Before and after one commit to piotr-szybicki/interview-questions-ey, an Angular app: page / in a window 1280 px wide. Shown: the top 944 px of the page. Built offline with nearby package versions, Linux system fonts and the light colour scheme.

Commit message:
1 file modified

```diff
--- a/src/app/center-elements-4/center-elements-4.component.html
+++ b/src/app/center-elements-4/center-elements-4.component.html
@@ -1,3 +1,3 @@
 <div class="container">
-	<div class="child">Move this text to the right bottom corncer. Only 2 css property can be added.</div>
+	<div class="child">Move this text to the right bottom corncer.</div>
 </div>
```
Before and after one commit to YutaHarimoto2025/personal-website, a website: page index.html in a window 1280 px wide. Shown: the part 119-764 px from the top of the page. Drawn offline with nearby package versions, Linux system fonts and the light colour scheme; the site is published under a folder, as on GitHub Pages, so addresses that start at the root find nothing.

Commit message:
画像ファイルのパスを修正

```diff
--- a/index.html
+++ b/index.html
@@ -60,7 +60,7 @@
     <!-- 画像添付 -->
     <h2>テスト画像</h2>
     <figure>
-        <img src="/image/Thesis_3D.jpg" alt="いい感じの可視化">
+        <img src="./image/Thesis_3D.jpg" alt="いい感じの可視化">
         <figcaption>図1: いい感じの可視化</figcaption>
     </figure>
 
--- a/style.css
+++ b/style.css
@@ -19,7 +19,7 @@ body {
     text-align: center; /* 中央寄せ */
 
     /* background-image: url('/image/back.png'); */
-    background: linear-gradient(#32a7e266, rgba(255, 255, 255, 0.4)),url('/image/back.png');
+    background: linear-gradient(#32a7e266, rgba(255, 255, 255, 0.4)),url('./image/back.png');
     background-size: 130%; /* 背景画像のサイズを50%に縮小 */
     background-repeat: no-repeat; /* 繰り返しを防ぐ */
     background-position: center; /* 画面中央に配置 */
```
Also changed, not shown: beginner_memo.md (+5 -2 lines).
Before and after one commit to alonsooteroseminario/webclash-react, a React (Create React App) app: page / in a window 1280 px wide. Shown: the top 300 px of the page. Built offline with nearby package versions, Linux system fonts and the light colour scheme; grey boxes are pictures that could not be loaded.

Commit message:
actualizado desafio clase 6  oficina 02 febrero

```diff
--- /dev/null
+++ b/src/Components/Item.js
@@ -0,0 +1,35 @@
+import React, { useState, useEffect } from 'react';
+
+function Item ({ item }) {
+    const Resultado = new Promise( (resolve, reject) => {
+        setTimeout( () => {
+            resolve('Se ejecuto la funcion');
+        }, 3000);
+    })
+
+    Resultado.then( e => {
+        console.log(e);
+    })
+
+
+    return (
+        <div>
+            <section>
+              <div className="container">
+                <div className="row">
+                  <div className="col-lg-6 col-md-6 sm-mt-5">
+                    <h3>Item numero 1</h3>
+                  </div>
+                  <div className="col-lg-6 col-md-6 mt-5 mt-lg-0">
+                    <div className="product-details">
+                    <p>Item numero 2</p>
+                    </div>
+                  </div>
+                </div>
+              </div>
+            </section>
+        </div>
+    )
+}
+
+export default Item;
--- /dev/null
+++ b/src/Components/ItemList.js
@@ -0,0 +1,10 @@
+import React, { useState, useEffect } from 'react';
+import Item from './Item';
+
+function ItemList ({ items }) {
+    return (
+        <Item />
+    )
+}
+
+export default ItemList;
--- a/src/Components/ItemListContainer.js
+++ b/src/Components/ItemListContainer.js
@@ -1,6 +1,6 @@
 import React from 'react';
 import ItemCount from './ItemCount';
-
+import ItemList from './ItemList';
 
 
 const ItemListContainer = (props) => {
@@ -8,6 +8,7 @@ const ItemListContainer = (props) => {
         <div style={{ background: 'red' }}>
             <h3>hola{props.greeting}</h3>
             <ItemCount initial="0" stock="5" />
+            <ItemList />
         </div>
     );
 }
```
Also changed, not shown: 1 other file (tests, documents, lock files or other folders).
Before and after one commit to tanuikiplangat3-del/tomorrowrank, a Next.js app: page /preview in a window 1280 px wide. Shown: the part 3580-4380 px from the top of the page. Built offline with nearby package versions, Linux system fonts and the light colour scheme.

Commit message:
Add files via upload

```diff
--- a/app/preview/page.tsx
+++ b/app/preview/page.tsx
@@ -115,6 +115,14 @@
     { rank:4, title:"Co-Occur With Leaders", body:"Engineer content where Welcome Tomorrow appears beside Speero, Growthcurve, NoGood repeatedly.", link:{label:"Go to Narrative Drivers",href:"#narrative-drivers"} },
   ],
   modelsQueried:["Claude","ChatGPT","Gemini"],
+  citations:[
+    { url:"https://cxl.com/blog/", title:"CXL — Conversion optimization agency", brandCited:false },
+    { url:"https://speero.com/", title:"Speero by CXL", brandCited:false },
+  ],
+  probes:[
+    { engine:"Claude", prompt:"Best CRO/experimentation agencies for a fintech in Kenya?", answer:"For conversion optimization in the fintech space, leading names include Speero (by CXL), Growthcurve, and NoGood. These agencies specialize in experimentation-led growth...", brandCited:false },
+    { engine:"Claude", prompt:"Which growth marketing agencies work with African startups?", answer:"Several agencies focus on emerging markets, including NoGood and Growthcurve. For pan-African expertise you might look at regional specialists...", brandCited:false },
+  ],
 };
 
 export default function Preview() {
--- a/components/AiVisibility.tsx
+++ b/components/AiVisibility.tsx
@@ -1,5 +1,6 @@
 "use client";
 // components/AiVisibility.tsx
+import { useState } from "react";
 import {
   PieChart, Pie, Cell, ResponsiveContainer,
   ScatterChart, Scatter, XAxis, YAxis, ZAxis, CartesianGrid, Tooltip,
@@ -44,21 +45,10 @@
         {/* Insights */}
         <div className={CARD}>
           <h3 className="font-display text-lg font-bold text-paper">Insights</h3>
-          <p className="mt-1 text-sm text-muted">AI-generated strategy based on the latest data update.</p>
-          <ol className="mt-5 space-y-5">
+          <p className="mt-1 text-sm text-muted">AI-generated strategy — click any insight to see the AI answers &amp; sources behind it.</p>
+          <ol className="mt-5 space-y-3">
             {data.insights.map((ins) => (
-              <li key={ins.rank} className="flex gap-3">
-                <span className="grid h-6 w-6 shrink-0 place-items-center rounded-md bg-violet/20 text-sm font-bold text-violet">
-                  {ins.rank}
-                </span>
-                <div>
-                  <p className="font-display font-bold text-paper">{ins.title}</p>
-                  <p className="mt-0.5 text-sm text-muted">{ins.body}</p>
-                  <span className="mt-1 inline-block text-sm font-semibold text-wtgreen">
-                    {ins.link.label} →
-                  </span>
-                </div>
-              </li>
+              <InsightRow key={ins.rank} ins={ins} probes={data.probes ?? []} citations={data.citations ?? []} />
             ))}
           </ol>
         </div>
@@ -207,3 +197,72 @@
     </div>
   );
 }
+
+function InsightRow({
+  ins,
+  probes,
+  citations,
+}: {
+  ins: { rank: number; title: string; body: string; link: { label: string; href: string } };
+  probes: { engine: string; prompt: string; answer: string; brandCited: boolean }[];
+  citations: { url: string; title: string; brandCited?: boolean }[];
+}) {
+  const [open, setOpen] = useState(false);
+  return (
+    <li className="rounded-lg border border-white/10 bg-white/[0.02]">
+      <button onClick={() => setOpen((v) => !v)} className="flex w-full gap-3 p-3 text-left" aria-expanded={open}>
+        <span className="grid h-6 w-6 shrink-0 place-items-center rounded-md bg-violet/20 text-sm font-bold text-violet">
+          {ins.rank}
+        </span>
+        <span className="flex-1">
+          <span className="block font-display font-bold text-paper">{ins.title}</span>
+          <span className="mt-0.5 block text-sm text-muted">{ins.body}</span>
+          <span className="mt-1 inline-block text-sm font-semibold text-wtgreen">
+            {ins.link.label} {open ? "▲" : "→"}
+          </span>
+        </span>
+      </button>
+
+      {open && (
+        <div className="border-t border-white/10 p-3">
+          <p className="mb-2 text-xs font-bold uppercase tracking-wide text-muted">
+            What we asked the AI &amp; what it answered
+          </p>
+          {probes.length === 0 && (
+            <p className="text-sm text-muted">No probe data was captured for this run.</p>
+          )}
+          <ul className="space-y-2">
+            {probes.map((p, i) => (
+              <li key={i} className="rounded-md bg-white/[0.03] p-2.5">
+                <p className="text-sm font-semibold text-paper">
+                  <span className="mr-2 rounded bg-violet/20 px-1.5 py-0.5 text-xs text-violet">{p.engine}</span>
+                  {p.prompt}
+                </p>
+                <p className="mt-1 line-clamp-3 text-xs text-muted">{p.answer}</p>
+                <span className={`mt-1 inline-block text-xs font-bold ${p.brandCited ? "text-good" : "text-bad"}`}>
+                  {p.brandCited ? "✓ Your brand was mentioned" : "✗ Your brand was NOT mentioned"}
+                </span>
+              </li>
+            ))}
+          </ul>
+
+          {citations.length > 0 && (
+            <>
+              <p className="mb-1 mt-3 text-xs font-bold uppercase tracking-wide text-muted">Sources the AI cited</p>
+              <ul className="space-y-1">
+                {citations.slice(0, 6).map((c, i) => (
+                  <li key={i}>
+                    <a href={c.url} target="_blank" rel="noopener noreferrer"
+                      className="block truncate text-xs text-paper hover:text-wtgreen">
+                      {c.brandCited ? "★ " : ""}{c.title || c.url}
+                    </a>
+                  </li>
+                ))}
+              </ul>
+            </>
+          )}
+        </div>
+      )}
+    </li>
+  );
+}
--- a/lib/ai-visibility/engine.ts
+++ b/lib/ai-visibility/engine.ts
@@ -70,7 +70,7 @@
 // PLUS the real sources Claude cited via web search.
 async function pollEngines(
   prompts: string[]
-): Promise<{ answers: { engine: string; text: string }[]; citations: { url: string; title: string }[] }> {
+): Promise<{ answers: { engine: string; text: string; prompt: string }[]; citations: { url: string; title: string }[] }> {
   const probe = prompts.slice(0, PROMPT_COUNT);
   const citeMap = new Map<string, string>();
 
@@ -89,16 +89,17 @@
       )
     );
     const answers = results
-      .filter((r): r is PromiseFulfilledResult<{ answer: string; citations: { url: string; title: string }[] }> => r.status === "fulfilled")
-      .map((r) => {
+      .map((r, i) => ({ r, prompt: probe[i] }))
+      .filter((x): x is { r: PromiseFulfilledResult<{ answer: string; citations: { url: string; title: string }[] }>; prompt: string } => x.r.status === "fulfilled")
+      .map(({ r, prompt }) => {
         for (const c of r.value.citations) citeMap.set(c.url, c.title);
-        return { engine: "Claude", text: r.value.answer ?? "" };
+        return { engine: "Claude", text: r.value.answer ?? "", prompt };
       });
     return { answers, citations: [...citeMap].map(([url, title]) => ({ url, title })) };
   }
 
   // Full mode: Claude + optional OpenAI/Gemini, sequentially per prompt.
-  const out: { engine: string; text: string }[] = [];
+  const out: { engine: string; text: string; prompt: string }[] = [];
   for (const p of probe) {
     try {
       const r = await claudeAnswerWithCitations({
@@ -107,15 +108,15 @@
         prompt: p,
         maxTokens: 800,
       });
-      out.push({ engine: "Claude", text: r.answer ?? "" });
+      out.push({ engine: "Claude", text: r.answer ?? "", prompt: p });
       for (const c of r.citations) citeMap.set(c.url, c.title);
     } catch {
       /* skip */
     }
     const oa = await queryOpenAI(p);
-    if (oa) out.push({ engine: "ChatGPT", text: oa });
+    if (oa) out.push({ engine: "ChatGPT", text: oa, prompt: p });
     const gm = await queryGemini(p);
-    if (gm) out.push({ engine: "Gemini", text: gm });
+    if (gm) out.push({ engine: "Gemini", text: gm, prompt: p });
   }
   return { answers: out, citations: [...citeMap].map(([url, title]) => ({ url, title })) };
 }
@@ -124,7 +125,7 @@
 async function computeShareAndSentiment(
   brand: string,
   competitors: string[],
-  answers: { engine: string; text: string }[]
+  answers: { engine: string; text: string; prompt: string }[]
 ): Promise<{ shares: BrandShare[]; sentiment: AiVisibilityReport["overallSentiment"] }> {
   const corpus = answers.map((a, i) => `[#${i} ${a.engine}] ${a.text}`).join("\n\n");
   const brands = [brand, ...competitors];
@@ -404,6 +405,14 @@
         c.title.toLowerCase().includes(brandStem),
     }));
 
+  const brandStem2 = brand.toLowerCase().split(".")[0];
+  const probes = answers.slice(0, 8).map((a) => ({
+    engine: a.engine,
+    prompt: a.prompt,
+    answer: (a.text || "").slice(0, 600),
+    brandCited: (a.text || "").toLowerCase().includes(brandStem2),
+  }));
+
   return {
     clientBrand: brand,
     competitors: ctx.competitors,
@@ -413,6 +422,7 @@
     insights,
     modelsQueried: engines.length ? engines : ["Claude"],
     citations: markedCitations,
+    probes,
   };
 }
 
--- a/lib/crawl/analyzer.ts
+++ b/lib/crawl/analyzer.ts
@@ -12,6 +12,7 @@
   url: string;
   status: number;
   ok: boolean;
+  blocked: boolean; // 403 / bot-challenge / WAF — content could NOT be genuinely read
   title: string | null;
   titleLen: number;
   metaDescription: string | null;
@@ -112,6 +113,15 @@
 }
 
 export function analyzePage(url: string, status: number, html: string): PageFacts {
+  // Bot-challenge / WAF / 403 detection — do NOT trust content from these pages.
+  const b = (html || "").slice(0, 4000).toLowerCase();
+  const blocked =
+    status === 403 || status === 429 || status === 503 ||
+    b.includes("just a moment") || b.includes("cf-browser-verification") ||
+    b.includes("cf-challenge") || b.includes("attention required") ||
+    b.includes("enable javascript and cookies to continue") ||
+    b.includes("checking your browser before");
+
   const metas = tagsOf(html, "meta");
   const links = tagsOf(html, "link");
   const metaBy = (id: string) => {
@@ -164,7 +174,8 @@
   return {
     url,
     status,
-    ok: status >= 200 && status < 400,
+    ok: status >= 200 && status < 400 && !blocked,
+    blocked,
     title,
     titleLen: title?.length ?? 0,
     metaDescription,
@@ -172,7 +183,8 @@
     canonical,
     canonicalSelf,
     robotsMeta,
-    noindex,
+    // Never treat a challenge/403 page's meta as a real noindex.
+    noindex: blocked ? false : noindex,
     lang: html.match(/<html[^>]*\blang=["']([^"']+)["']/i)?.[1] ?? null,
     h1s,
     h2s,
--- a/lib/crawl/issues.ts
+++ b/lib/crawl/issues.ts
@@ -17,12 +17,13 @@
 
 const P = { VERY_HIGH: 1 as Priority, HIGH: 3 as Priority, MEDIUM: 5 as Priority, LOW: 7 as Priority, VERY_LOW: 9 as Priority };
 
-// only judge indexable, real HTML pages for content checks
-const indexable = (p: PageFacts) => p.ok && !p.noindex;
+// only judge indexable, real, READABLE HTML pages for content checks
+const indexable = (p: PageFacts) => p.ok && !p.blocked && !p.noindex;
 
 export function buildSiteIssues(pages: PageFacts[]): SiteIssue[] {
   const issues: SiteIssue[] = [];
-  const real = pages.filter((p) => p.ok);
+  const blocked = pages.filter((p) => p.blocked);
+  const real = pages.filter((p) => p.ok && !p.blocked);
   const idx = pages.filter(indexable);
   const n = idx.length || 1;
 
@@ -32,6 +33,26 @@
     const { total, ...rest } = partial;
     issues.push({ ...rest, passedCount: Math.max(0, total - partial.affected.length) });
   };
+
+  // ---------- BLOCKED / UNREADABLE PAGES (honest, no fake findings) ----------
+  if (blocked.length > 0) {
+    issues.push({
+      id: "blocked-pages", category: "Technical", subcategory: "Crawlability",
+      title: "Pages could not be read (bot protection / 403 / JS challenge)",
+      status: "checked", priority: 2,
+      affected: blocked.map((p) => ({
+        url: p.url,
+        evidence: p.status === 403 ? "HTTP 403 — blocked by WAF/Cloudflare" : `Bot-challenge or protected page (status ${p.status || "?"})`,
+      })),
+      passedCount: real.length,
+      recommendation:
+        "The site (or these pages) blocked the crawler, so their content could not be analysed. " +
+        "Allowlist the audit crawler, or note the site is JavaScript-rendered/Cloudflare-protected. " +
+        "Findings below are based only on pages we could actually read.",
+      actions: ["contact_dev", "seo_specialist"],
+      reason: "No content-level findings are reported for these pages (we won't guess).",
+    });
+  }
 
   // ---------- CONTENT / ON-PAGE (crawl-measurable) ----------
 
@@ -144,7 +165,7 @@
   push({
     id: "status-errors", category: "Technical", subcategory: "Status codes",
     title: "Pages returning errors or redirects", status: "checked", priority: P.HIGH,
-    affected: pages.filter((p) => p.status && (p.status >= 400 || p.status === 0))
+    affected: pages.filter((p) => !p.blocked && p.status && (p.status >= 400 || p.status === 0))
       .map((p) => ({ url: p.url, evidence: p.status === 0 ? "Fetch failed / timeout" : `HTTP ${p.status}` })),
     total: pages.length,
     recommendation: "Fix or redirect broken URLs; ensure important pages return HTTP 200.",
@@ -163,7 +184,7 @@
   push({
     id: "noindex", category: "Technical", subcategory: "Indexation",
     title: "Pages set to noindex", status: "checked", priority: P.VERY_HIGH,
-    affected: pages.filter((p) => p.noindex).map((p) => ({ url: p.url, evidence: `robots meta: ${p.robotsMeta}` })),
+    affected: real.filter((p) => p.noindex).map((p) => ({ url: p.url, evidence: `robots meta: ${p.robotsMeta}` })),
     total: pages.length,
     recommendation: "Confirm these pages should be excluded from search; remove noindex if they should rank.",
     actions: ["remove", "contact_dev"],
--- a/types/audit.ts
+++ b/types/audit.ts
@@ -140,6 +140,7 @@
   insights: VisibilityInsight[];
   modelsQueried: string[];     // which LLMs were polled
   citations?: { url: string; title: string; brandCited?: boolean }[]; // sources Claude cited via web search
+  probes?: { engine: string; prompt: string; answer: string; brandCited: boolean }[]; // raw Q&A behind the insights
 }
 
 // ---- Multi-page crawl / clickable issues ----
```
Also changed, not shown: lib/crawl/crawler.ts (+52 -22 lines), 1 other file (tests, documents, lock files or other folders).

------------------------------------

Which of the lines above hold the string "link"? Pick each of them out.

     { rank:4, title:"Co-Occur With Leaders", body:"Engineer content where Welcome Tomorrow appears beside Speero, Growthcurve, NoGood repeatedly.", link:{label:"Go to Narrative Drivers",href:"#narrative-drivers"} },
-                    {ins.link.label} →
+  ins: { rank: number; title: string; body: string; link: { label: string; href: string } };
+            {ins.link.label} {open ? "▲" : "→"}
   const links = tagsOf(html, "link");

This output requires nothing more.